Background: Surgical management of small pancreatic neuroendocrine tumors (PNETs) is variable. Patients may undergo formal oncologic resection, encompassing regional lymphadenectomy, or enucleation. This study's aim was to understand if enucleation is adequate treatment for PNETs <2 cm Methods: The US National Cancer Database (NCDB) from 2004 to 2016 was used to identify patients who underwent oncologic resection or enucleation for PNETs <2 cm. Fisher's exact test, log-rank, and logistic regression were used. Results: Of 4083 patients, 75.6% underwent oncologic resection with a median (range) number of 8 (0–99) lymph nodes examined, and 24.1% underwent enucleation.
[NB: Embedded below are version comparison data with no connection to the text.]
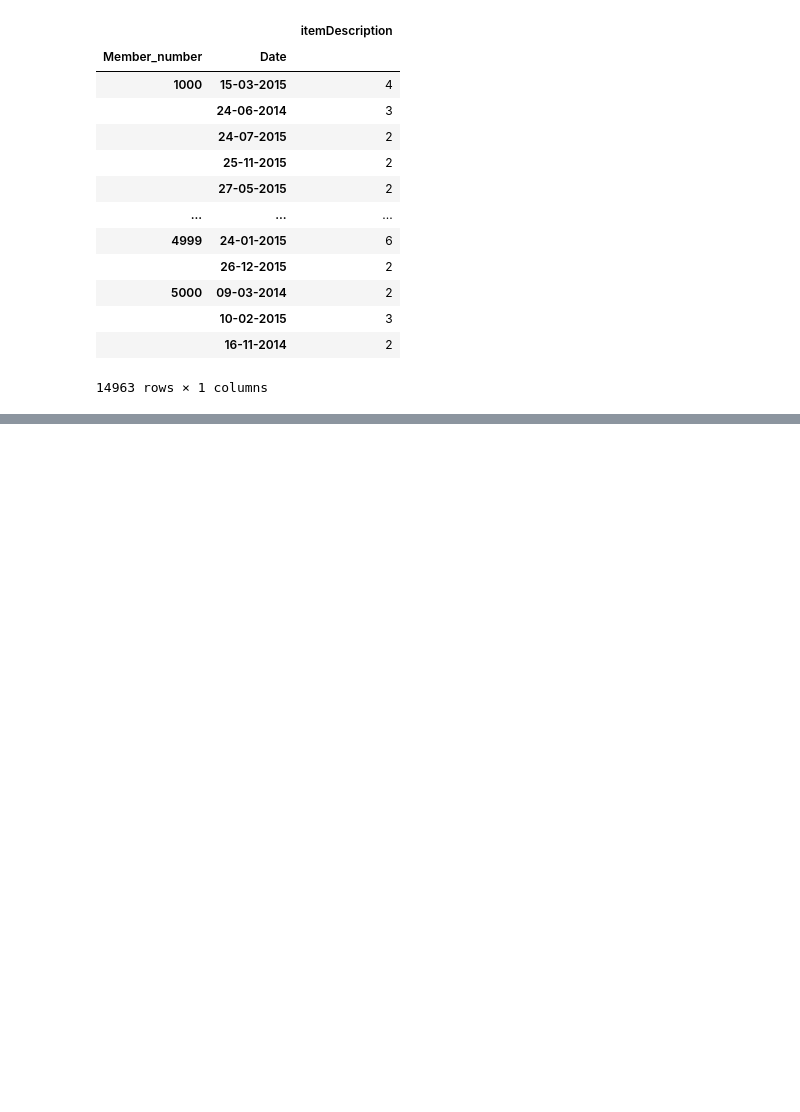
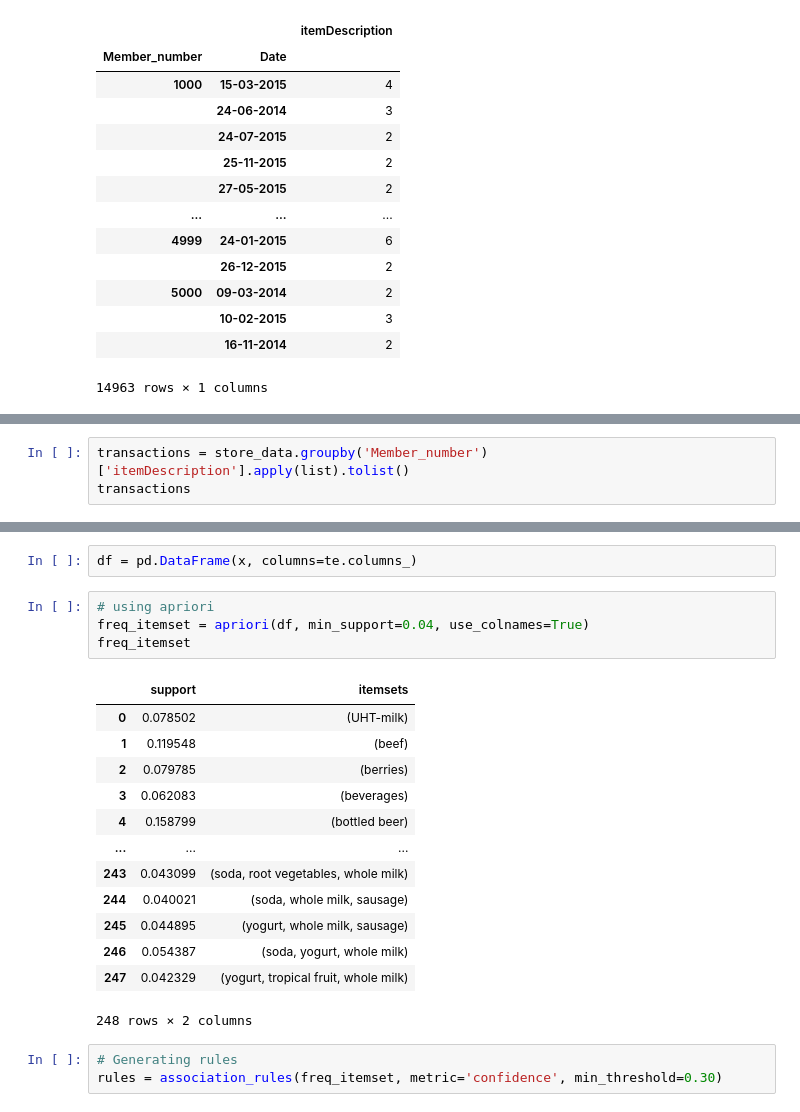
Before and after one commit to OmNikam04/TE_1sem, a Jupyter notebook: ML/Endsem_practicals/apriori/order1_market_basket_analysis.ipynb, the cells around one changed output, grey strips where cells are left out. Drawn from its saved outputs; the diff is of its cells as text; blank space fills up the shorter version.

```diff
--- a/ML/Endsem_practicals/apriori/order1_market_basket_analysis.ipynb
+++ b/ML/Endsem_practicals/apriori/order1_market_basket_analysis.ipynb
@@ -85,0 +90,3 @@ IndexError: list index out of range
+# %%
+transactions = store_data.groupby('Member_number')['itemDescription'].apply(list).tolist()
+transactions
@@ -85,0 +124,23 @@ IndexError: list index out of range
+# %%
+df = pd.DataFrame(x, columns=te.columns_)
+# %%
+# using apriori
+freq_itemset = apriori(df, min_support=0.04, use_colnames=True)
+freq_itemset
+# %% [output]
+|  | support | itemsets |
+| 0 | 0.078502 | (UHT-milk) |
+| 1 | 0.119548 | (beef) |
+| 2 | 0.079785 | (berries) |
+| 3 | 0.062083 | (beverages) |
+| 4 | 0.158799 | (bottled beer) |
+| ... | ... | ... |
+| 243 | 0.043099 | (soda, root vegetables, whole milk) |
+| 244 | 0.040021 | (soda, whole milk, sausage) |
+| 245 | 0.044895 | (yogurt, whole milk, sausage) |
+| 246 | 0.054387 | (soda, yogurt, whole milk) |
+| 247 | 0.042329 | (yogurt, tropical fruit, whole milk) |
+248 rows × 2 columns
+# %%
+# Generating rules
+rules = association_rules(freq_itemset, metric='confidence', min_threshold=0.30)
```
Also changed, not shown: parts of 14 cells of this notebook, 5 other files.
Five-year overall survival rate was 89.7% in node-negative patients versus 82.1% in node-positive patients (p < 0.001). No survival difference existed between patients who underwent enucleation versus oncologic resection (5-yr OS of 88.5% vs 88.2%, p = 0.064). According to AJCC classification, 3776 patients were clinically-staged with evidence of node-negative disease. Of these, 75.1% underwent oncologic resection, of which 9.9% had node-positive disease after resection. Tumor grade and size independently predicted nodal upstaging after oncologic resection. Conclusion: One-tenth of patients with clinically node-negative disease were node-positive after surgery. Although this was not reflected in overall survival, patients who receive enucleation with higher grade and larger size may benefit from enhanced surveillance for locoregional recurrence.
ASJC Scopus subject areas